“Were the whole realm of nature mine, That were a present far too small; Love so amazing, so divine, demands my soul, my life, my all.”
Isaac Watts, When I Survey the Wondrous Cross
Friday, 30 October 2020
The third ministry that Bonhoeffer recommends to us is to be there for others. This means accepting that the other person, whoever they might be, has a claim on our time, our person and our energy. No matter who they are. Simply because they are made in the image of God, as a work of God’s love, we are all interconnected.
Every Christian should sense that other people have a claim on their time and energies because we are knit together in the Body of Christ. To be addressed by another person is to be addressed in some sense by the God whose image they bear.
This picks up on a rather wonderful image, expressed in the Rule of St Benedict. Benedict reminds his hearers that in greeting and hosting the least of God’s children, many have entertained angels unawares.
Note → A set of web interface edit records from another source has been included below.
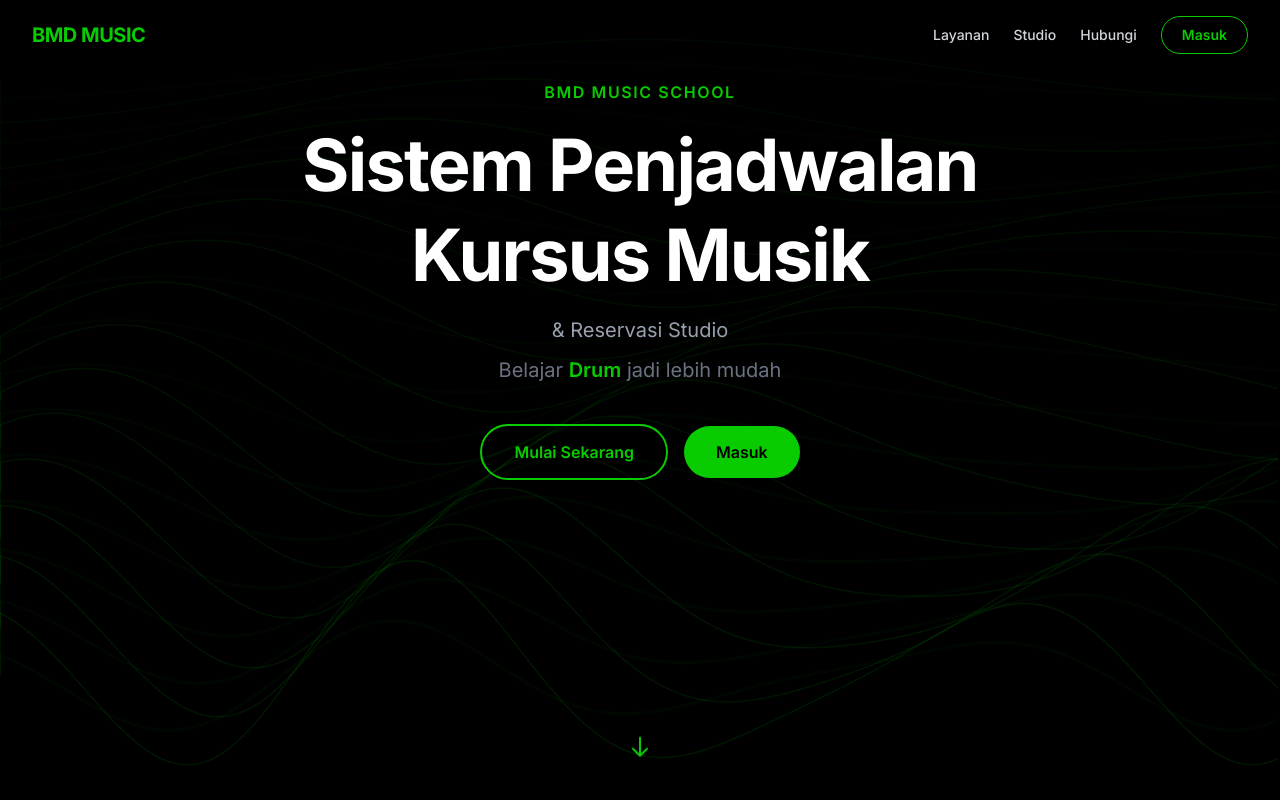
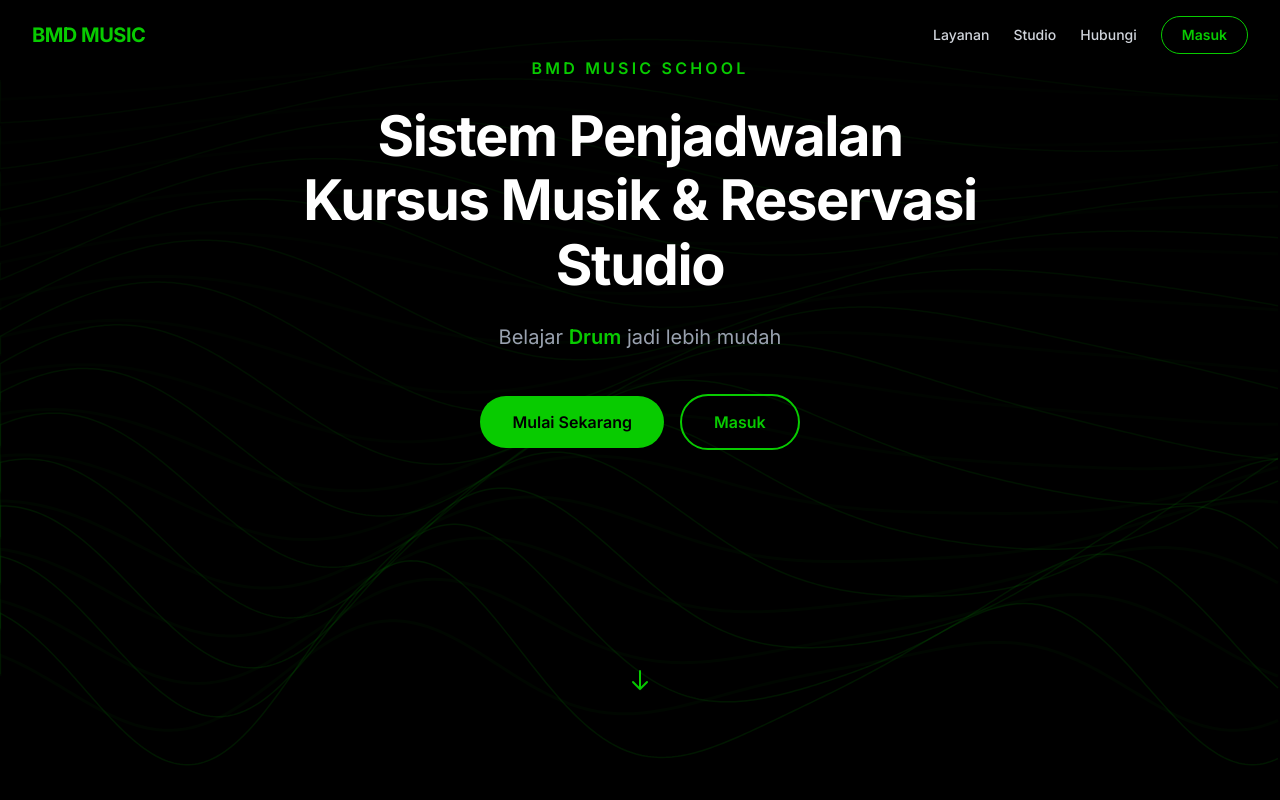
Before and after one commit to sedam-or/Equalizer-Stake, a Next.js app in the folder frontend/: page / in a window 1280 px wide. Shown: the top 800 px of the page. Built offline with nearby package versions, Linux system fonts and the light colour scheme.

Commit message:
fix: hero section per CogniPhish layout pattern
- max-w-[780px] content width
- translateY(-3%) optical center
- mb-6 title, mb-10 subtitle spacing
- flex-wrap buttons as single group
- leading-[1.15] title line-height
- tracking-[0.2em] brand spacing

```diff
--- a/frontend/src/components/landing/HeroSection.tsx
+++ b/frontend/src/components/landing/HeroSection.tsx
@@ -4,23 +4,51 @@ import { useEffect, useState } from "react";
 
 export default function HeroSection() {
   return (
-    <section className="flex min-h-screen flex-col items-center justify-center px-6 pt-20 md:px-8">
-      <div className="mx-auto max-w-4xl text-center">
-        <p className="text-sm font-semibold uppercase tracking-widest text-[#08CB00] md:text-base">BMD Music School</p>
-        <h1 className="mt-4 text-4xl font-bold leading-tight tracking-tight text-white md:text-6xl lg:text-7xl">
-          Sistem Penjadwalan<br />Kursus Musik
+    <section className="flex min-h-screen flex-col items-center justify-center px-6 py-20" style={{ transform: "translateY(-3%)" }}>
+      <div className="w-full max-w-[780px] text-center">
+        {/* Brand */}
+        <p className="mb-6 text-sm font-semibold uppercase tracking-[0.2em] text-[#08CB00] md:text-base">
+          BMD Music School
+        </p>
+
+        {/* Title */}
+        <h1 className="mb-6 text-4xl font-bold leading-[1.15] tracking-tight text-white md:text-[3.5rem]">
+          Sistem Penjadwalan
+          <br />
+          Kursus Musik & Reservasi Studio
         </h1>
-        <p className="mt-4 text-lg text-gray-400 md:text-xl">& Reservasi Studio</p>
-        <p className="mt-3 text-lg text-gray-500 md:text-xl">
-          Belajar{" "}<span className="font-semibold text-[#08CB00]"><RotatingText texts={["Gitar", "Piano", "Vokal", "Drum", "Bass", "Keyboard"]} /></span>{" "}jadi lebih mudah
+
+        {/* Subtitle */}
+        <p className="mb-10 text-lg leading-relaxed text-gray-400 md:text-xl">
+          Belajar{" "}
+          <span className="font-semibold text-[#08CB00]">
+            <RotatingText texts={["Gitar", "Piano", "Vokal", "Drum", "Bass", "Keyboard"]} />
+          </span>{" "}
+          jadi lebih mudah
         </p>
-        <div className="mt-10 flex flex-col items-center gap-4 sm:flex-row sm:justify-center">
-          <a href="#layanan" className="inline-block rounded-full border-2 border-[#08CB00] px-8 py-3.5 text-base font-semibold text-[#08CB00] transition-all hover:bg-[#08CB00] hover:text-black">Mulai Sekarang</a>
-          <a href="/login" className="inline-block rounded-full bg-[#08CB00] px-8 py-3.5 text-base font-semibold text-black transition-all hover:bg-[#0aad00]">Masuk</a>
+
+        {/* Buttons — flex row, centered */}
+        <div className="flex flex-wrap items-center justify-center gap-4">
+          <a
+            href="#layanan"
+            className="rounded-full bg-[#08CB00] px-8 py-3.5 text-base font-semibold text-black transition-all duration-300 hover:bg-[#0aad00]"
+          >
+            Mulai Sekarang
+          </a>
+          <a
+            href="/login"
+            className="rounded-full border-2 border-[#08CB00] px-8 py-3.5 text-base font-semibold text-[#08CB00] transition-all duration-300 hover:bg-[#08CB00] hover:text-black"
+          >
+            Masuk
+          </a>
         </div>
       </div>
-      <div className="mt-auto pb-8 animate-bounce text-[#08CB00]">
-        <svg className="h-6 w-6" fill="none" viewBox="0 0 24 24" stroke="currentColor"><path strokeLinecap="round" strokeLinejoin="round" strokeWidth={2} d="M19 14l-7 7m0 0l-7-7m7 7V3" /></svg>
+
+      {/* Scroll indicator */}
+      <div className="mt-auto animate-bounce text-[#08CB00]">
+        <svg className="h-6 w-6" fill="none" viewBox="0 0 24 24" stroke="currentColor">
+          <path strokeLinecap="round" strokeLinejoin="round" strokeWidth={2} d="M19 14l-7 7m0 0l-7-7m7 7V3" />
+        </svg>
       </div>
     </section>
   );
```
It’s a beautiful phrase often depicted in that wonderful icon of Rublev’s Trinity (also called The Hospitality of Abraham). But we forget that it has a very straightforward meaning too. Abraham offers hospitality. In doing so, he entertains angels unawares, and indeed perhaps entertains the very life of God unawares. We’re also reminded that Jesus tells us that whatever we do to the least of his children, we do to Christ himself.
Do we take time to be there for others? Do we set aside time to accompany others, especially if we think they’re encountering difficulty? And do we maintain that discipline, even if we feel that spending time with them will not be particularly productive or useful in comparison with all the other stuff that we have lined up on our schedules or timetables? We might just be entertaining angels unawares.
And if we do this, then we will also sense that another person’s burden is also ours. This is the fourth ministry Bonhoeffer recommends, to bear each other’s burdens.
If we can perform these ministries we will find that we can love our neighbour and in so doing love God. We will also find that we can love ourselves as God loves us, which is the completion of Bernard of Clairvaux’s progress of love.